Suggested uses: Because of its extremely sweet flavor, licorice root is best used with other herbs. It is an excellent harmonzier - when used in multi-herb formulas, it alleviates unpleasant symptoms caused by the actions of harsher herbs without interfering with their beneficial qualities. It also ads a soothing quality to any syrup or tea its made with. For adrenal exhaustion/fatigue, drink 2-3 cups of tea made with licorice, astragalus, sasparilla, burdock root, and dandelion root. It can also be made into cough syrups for sore throats, mixed with pleurisy root and elecampane for deep-seated bronchial inflammation, and combined with marsh mallow root for digestive inflammation and ulcers.
Red Clover (Trifolium pratense)
Parts used: Flowers
Benefits: Red clover is another wonderfully healing plant that grows commonly as a weed. Its vibrant soft fluffy flowers are a delight to harvest, each one delicately popping off the stem. Drying red clover can be a little tricky, so pick your red clover when they’re vibrant, and immediately lay them out to dry on screens or drying racks. Spread them out thinly so they do not touch. When buying dried clover look for clover that is vibrantly colored reddish or purplish, never brown.
Red clover is safe for children to use and has been employed frequently for dry spasmodic coughs like whooping cough. It can also be used or childhood or adult eczema. Drink red clover as an infusion and use externally as a poultice in the case of skin disorders. Red clover also has a long tradition of being used for tumors, swollen glands (especially saliva glands), and other growths. When using it for this purpose, Dr. Sharol Tilgner recommends using it externally and internally in large frequent doses.

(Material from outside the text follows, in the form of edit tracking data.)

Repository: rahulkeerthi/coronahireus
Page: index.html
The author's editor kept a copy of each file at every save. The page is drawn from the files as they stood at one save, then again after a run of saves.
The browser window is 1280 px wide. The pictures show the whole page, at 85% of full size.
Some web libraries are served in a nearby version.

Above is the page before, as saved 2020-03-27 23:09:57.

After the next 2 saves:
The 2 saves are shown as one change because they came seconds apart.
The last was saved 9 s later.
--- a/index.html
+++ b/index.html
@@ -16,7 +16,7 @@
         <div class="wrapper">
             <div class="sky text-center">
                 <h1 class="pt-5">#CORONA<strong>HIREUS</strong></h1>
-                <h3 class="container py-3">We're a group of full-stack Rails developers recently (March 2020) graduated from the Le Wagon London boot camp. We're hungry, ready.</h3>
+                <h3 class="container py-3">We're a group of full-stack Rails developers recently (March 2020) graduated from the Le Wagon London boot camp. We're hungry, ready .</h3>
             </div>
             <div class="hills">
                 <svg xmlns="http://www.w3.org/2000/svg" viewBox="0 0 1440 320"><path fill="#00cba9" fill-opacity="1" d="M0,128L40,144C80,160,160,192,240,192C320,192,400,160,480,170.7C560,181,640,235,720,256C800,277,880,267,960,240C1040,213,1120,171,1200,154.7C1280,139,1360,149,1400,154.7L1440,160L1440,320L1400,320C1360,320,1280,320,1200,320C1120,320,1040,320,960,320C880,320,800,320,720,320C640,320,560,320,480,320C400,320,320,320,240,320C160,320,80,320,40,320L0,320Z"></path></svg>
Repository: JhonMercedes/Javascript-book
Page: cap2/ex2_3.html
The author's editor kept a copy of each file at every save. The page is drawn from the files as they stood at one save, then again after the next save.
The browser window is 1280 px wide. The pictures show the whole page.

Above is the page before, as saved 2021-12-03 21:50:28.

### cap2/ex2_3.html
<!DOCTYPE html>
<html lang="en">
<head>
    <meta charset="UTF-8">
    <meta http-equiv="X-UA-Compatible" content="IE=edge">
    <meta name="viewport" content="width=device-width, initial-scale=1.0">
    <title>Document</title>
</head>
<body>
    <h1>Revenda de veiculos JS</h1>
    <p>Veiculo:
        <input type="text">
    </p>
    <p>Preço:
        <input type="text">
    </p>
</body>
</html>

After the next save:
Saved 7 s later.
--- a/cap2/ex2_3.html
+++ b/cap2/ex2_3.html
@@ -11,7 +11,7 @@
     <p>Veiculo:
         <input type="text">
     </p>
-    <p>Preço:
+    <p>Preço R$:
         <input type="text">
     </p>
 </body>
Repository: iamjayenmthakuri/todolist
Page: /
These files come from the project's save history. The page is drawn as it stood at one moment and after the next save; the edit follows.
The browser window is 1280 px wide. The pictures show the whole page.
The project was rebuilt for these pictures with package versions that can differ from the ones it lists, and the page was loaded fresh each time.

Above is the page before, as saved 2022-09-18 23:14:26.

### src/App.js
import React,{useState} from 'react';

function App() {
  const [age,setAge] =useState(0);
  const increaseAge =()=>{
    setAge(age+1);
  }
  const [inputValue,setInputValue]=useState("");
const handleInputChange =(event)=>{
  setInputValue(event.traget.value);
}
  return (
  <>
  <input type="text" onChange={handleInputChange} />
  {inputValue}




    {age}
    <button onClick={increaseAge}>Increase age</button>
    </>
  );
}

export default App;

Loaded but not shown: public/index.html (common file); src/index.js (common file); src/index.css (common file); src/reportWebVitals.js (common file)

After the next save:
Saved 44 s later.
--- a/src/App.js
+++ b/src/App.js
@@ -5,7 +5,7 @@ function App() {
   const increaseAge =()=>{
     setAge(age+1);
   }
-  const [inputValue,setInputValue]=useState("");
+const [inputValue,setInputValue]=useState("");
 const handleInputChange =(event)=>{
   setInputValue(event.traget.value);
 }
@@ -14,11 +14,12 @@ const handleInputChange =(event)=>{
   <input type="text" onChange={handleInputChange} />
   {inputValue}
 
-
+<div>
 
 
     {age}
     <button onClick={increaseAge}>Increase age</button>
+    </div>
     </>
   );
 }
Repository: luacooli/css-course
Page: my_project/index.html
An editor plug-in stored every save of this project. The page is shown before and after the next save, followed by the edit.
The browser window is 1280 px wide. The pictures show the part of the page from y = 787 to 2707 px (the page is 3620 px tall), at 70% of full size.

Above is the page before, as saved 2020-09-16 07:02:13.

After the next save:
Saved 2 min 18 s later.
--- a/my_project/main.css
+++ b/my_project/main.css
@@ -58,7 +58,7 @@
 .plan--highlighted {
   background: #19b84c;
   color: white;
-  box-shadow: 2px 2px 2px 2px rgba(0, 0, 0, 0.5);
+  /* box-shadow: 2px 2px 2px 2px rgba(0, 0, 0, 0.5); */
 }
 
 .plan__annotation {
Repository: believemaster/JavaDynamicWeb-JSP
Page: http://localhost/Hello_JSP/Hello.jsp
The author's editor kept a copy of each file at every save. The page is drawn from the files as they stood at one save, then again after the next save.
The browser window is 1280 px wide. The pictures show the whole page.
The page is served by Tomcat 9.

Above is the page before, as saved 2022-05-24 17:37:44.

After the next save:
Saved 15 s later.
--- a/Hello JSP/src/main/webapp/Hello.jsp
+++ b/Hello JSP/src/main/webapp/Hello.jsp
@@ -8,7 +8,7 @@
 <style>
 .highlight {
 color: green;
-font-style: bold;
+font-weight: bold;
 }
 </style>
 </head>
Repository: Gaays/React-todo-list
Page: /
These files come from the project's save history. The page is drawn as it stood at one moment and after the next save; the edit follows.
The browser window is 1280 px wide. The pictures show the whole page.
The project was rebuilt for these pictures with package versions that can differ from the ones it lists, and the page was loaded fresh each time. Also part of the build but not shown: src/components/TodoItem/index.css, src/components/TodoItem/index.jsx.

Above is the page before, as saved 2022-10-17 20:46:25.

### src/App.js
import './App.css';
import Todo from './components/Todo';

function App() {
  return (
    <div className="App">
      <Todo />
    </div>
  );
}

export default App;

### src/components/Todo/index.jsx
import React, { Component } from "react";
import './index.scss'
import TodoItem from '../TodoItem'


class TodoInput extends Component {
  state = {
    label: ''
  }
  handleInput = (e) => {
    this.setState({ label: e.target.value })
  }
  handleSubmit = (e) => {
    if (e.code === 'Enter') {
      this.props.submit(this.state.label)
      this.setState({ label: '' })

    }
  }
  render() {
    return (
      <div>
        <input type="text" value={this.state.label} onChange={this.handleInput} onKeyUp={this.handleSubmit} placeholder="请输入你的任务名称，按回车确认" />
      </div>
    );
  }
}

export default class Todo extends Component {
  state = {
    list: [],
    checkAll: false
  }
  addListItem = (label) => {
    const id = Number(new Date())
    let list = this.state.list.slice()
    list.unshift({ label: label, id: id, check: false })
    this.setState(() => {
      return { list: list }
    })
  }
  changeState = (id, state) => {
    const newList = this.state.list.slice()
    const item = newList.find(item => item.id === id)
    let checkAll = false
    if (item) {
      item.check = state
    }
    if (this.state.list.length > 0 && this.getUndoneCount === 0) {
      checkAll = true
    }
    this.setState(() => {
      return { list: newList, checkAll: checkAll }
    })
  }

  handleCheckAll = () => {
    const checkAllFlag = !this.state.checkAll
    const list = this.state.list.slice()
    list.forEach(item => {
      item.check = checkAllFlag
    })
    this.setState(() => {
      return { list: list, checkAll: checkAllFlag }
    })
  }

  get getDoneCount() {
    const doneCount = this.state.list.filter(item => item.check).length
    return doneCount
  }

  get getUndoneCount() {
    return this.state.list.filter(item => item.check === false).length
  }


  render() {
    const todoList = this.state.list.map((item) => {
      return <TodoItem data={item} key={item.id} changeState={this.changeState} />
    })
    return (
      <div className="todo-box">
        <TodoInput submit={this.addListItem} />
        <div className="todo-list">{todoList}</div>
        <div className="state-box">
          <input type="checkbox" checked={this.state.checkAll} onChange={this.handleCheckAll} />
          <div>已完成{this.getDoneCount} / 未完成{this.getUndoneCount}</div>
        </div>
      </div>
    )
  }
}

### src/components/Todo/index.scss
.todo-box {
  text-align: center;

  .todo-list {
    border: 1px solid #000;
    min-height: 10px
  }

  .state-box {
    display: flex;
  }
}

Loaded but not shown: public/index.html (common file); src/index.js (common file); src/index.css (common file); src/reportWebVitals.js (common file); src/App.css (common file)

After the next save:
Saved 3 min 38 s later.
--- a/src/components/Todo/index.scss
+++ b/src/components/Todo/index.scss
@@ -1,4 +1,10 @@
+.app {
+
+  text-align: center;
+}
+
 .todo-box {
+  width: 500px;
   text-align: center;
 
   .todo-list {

Red clover is generally thought of as an alterative, restoring health and vibrancy by cleaning up metabolic wastes. Some women also use red clover tincture or infusion to help cool hot flashes associated with menopause. Although safe to use for many people, red clover’s ability to thin the blood makes it a bad choice for pregnancy and for those already on blood thinners. Regular use of this plant should also be stopped before surgery. Besides being a medicinal plant, red clover can be an addition to your dinner table - at the whole flowers on salads or fry them up as fritters.